Vizio’s High-End Reference Series Gets Pricing, Availability
Vizio and Dolby Laboratories formally revealed availability and pricing Tuesday on a pair of long-promised advanced 4K Ultra HDTVs equipped to accept and display metadata for Dolby Vision high dynamic range (HDR).
The initial Reference Series lineup, which Vizio is launching through its website and delivering via a network of custom installers around the country, will include two models: a 120-inch full array LED backlit 4K Ultra HD LCD TV, model RS120-B3, which rings in at a whopping $130,000 and a 65-inch RS65-B2, which will set you back $6,000 (pictured above with optional wall mount).
Vizio is taking pre-orders for the TVs through its web site now. Customers will be contacted by a “local custom installer to arrange delivery and a white-glove setup service,” Vizio said.
More on the new Vizio Reference Series TVs after the jump:
Vizio’s new ultra-high-end approach should be interesting to watch, since the company made its bones selling high-value televisions at bargain prices through major national discount chains like Walmart and Costco, eschewing the class of dealers it is now leveraging to sell the high-performance line.
In recent years, the company has attempted to make its E and M Series 4K Ultra HDTVs available to the A/V specialty/custom channels using distributors like Ingram Micro, but those lines had much thinner margins.
Vizio spokespeople said the launch of the Reference Series models will be open to dealers who work with PowerHouse Alliance distributors to start.
Vizio representatives were unclear about how they intend to service and support the Reference Series TVs after the sale, saying that if a product has a performance issue it will decide on a case by case basis if a repair or replacement will be necessary. Vizio is covering the Reference Series models with a 1-year warranty, at this time.
The new Reference Series models will feature Vizio’s Ultra Color Spectrum technology which is said to deliver a wider color gamut. The 65-inch model adds to this using a quantum dot panel, but the 120-inch model does not. Both sets are said to output up to 800-nits of peak brightness, and offer full-array LED backlighting and 384 Active LED Zones that produces deep black levels.
Both Reference Series models will be the only 4K Ultra HDTVs yet introduced with support for 4K Ultra HD with Dolby Vision HDR capability.
The TVs will at least initially include HDMI 2.0 inputs and will not support the newer HDMI 2.0a spec. Dolby explained that the Dolby Vision HDR format used in the Vizio Reference Series models will not need inputs conforming to the HDMI 2.0a spec, although other HDR formats conforming to CEA standards will, meaning that the Reference Series models are only expected to support Dolby Vision HDR.

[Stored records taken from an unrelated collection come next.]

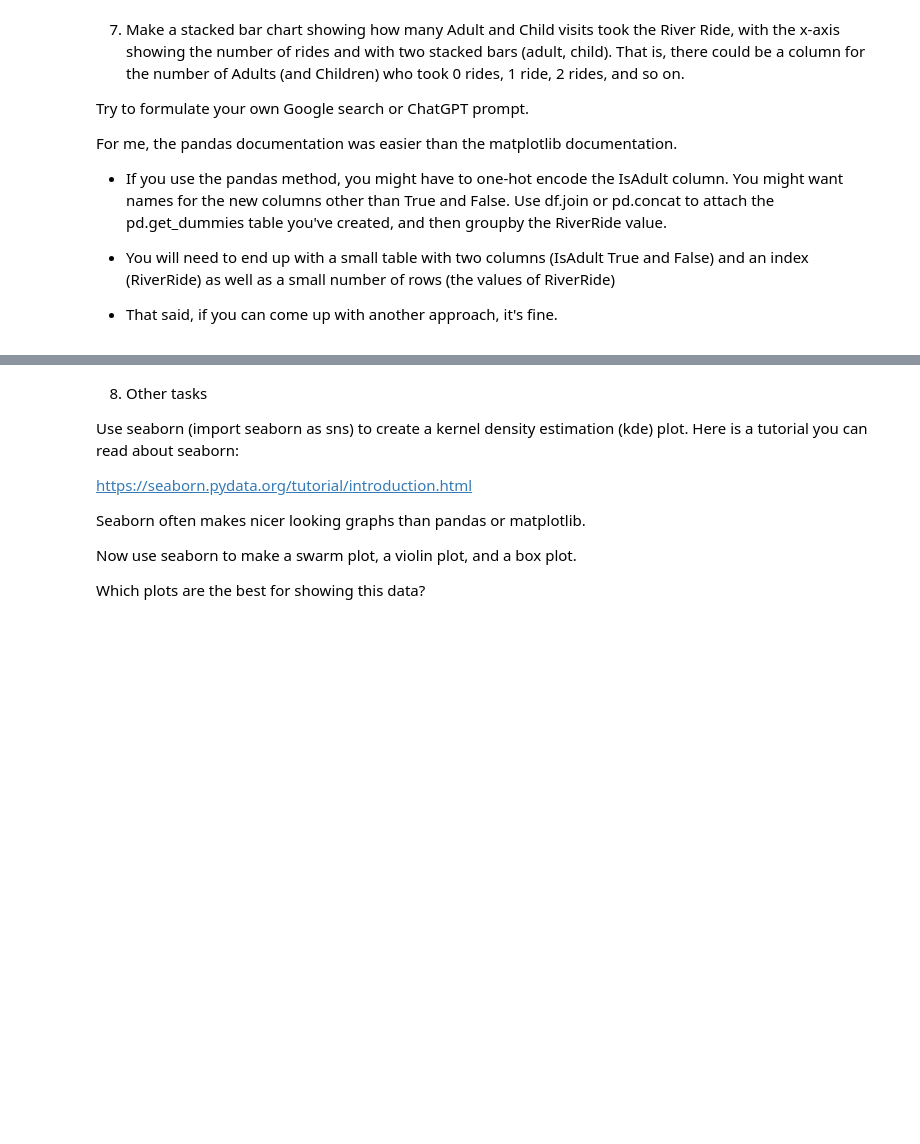
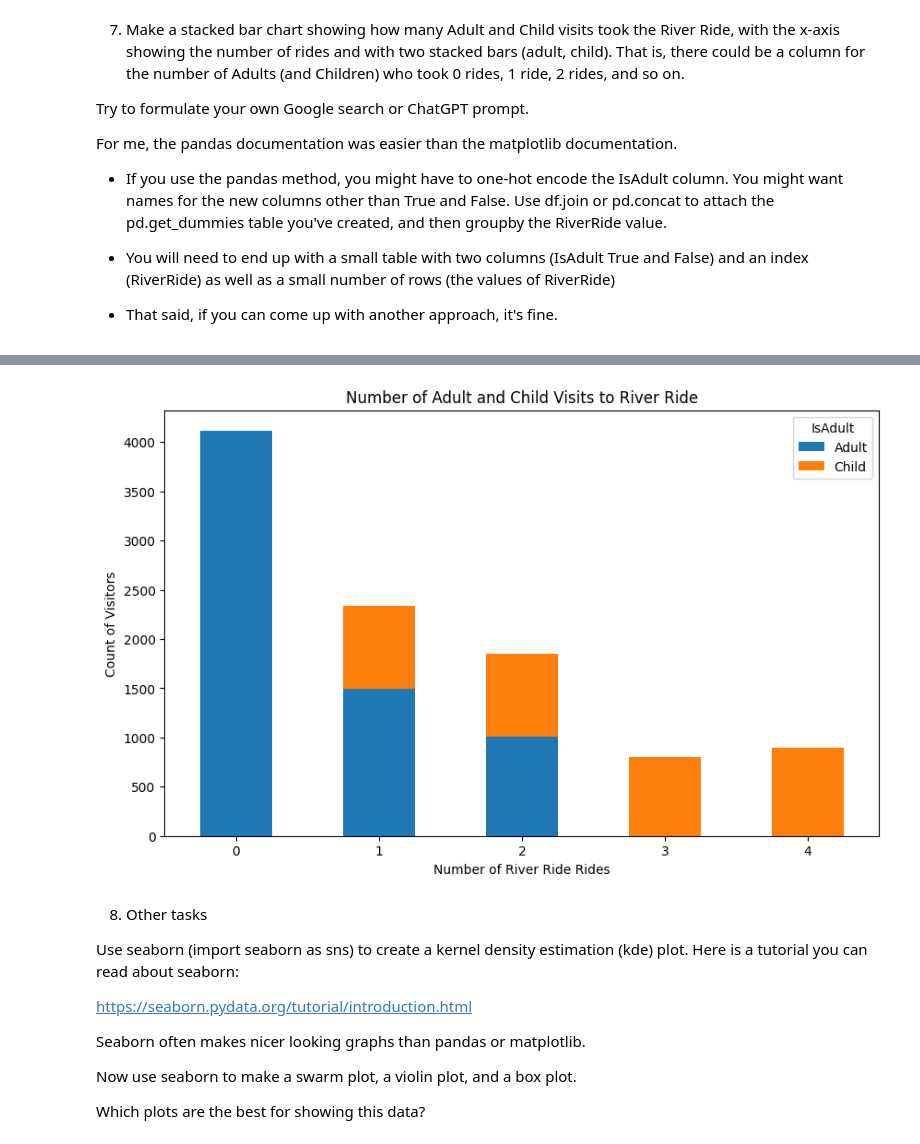
Before and after one commit to NicoleCarney/2025-spring-B2, a Jupyter notebook: Week3.ipynb, the cells around one changed output, grey strips where cells are left out. Saved outputs shown, nothing was run; the diff lists cells and outputs as text; code cells hidden in the pictures; blank space fills up the shorter version.

```diff
--- a/Week3.ipynb
+++ b/Week3.ipynb
@@ -228,3 +329,10 @@ For me, the pandas documentation was easier than the matplotlib documentation.
 * You will need to end up with a small table with two columns (IsAdult True and False) and an index (RiverRide) as well as a small number of rows (the values of RiverRide)
 
 * That said, if you can come up with another approach, it's fine.
+# %%
+
+df['IsAdult'] = df['IsAdult'].replace({True: 'Adult', False: 'Child'})
+
+grouped = df.groupby(['RiverRide', 'IsAdult']).size().unstack(fill_value=0)
+
+grouped
@@ -231,3 +347,13 @@ For me, the pandas documentation was easier than the matplotlib documentation.
+# %%
+grouped.plot(kind='bar', stacked=True, figsize=(10, 6))
+
+plt.title('Number of Adult and Child Visits to River Ride')
+plt.xlabel('Number of River Ride Rides')
+plt.ylabel('Count of Visitors')
+plt.xticks(rotation=0)
+plt.show()
+# %% [output]
+[figure, added]
 # %% [markdown]
 8. Other tasks
 
```
Also changed, not shown: parts of 14 cells of this notebook.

Dolby has long argued that its variety of HDR is superior to other formats in a number of ways, but realistic picture quality stands at the top. Vizio provided demonstrations at a New York City launch event Tuesday showing Dolby Vision titles providing impressive brightness levels, such as the flash of an explosion that lit up only localized areas of the screen, while dark elements in the same picture remained black without crushing out detail.
Dolby Vision HDR also increases brightness capacity and color accuracy in images. Vizio said that Dolby Vision’s enhanced reproduction of luminance creates a new level of high contrast range “with true-to-life intensity, more accurately reproducing the nuances in every picture to reveal fine details.”
Warner Bros. Home Entertainment said it will provide about a dozen 4K Ultra HD Dolby Vision mastered titles via Walmart’s Vudu video on-demand streaming service.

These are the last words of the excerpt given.